**SOURCE DATA:**
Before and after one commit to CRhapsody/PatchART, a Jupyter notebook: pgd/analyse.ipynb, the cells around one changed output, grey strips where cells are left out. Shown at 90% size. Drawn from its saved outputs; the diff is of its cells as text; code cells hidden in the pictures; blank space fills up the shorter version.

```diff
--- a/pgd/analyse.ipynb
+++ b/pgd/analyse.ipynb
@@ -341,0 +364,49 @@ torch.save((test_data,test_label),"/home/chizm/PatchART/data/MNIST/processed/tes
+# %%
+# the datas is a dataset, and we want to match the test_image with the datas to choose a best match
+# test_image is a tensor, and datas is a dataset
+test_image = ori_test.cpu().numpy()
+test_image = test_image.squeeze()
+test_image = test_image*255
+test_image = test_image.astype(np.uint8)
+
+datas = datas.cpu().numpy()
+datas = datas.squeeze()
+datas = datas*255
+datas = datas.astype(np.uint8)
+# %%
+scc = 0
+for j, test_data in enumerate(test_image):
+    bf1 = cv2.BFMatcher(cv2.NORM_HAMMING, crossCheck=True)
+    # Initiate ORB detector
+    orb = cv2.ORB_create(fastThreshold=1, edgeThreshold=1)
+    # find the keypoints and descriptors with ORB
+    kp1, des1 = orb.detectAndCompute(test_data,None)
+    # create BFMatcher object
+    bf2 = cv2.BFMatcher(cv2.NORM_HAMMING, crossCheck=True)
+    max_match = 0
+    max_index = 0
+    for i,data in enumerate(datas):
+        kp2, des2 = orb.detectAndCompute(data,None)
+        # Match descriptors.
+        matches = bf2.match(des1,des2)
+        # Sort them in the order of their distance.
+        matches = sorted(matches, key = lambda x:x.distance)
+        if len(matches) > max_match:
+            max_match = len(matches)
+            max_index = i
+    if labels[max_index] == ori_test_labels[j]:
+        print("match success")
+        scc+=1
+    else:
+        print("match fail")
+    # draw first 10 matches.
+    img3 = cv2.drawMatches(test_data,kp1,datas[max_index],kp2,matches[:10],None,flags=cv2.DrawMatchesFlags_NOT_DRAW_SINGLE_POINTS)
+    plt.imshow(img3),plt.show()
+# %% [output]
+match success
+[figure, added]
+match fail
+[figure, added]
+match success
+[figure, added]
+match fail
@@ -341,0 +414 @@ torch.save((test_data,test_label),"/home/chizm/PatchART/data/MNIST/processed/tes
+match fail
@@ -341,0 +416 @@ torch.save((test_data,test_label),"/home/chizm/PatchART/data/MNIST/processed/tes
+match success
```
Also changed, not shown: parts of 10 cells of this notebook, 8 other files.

**TASK:** Write out every record, exactly as written.

**RESPONSE FOR THIS EXERCISE:**
Before and after one commit to CRhapsody/PatchART, a Jupyter notebook: pgd/analyse.ipynb, the cells around one changed output, grey strips where cells are left out. Shown at 90% size. Drawn from its saved outputs; the diff is of its cells as text; code cells hidden in the pictures; blank space fills up the shorter version.

```diff
--- a/pgd/analyse.ipynb
+++ b/pgd/analyse.ipynb
@@ -341,0 +364,49 @@ torch.save((test_data,test_label),"/home/chizm/PatchART/data/MNIST/processed/tes
+# %%
+# the datas is a dataset, and we want to match the test_image with the datas to choose a best match
+# test_image is a tensor, and datas is a dataset
+test_image = ori_test.cpu().numpy()
+test_image = test_image.squeeze()
+test_image = test_image*255
+test_image = test_image.astype(np.uint8)
+
+datas = datas.cpu().numpy()
+datas = datas.squeeze()
+datas = datas*255
+datas = datas.astype(np.uint8)
+# %%
+scc = 0
+for j, test_data in enumerate(test_image):
+    bf1 = cv2.BFMatcher(cv2.NORM_HAMMING, crossCheck=True)
+    # Initiate ORB detector
+    orb = cv2.ORB_create(fastThreshold=1, edgeThreshold=1)
+    # find the keypoints and descriptors with ORB
+    kp1, des1 = orb.detectAndCompute(test_data,None)
+    # create BFMatcher object
+    bf2 = cv2.BFMatcher(cv2.NORM_HAMMING, crossCheck=True)
+    max_match = 0
+    max_index = 0
+    for i,data in enumerate(datas):
+        kp2, des2 = orb.detectAndCompute(data,None)
+        # Match descriptors.
+        matches = bf2.match(des1,des2)
+        # Sort them in the order of their distance.
+        matches = sorted(matches, key = lambda x:x.distance)
+        if len(matches) > max_match:
+            max_match = len(matches)
+            max_index = i
+    if labels[max_index] == ori_test_labels[j]:
+        print("match success")
+        scc+=1
+    else:
+        print("match fail")
+    # draw first 10 matches.
+    img3 = cv2.drawMatches(test_data,kp1,datas[max_index],kp2,matches[:10],None,flags=cv2.DrawMatchesFlags_NOT_DRAW_SINGLE_POINTS)
+    plt.imshow(img3),plt.show()
+# %% [output]
+match success
+[figure, added]
+match fail
+[figure, added]
+match success
+[figure, added]
+match fail
@@ -341,0 +414 @@ torch.save((test_data,test_label),"/home/chizm/PatchART/data/MNIST/processed/tes
+match fail
@@ -341,0 +416 @@ torch.save((test_data,test_label),"/home/chizm/PatchART/data/MNIST/processed/tes
+match success
```
Also changed, not shown: parts of 10 cells of this notebook, 8 other files.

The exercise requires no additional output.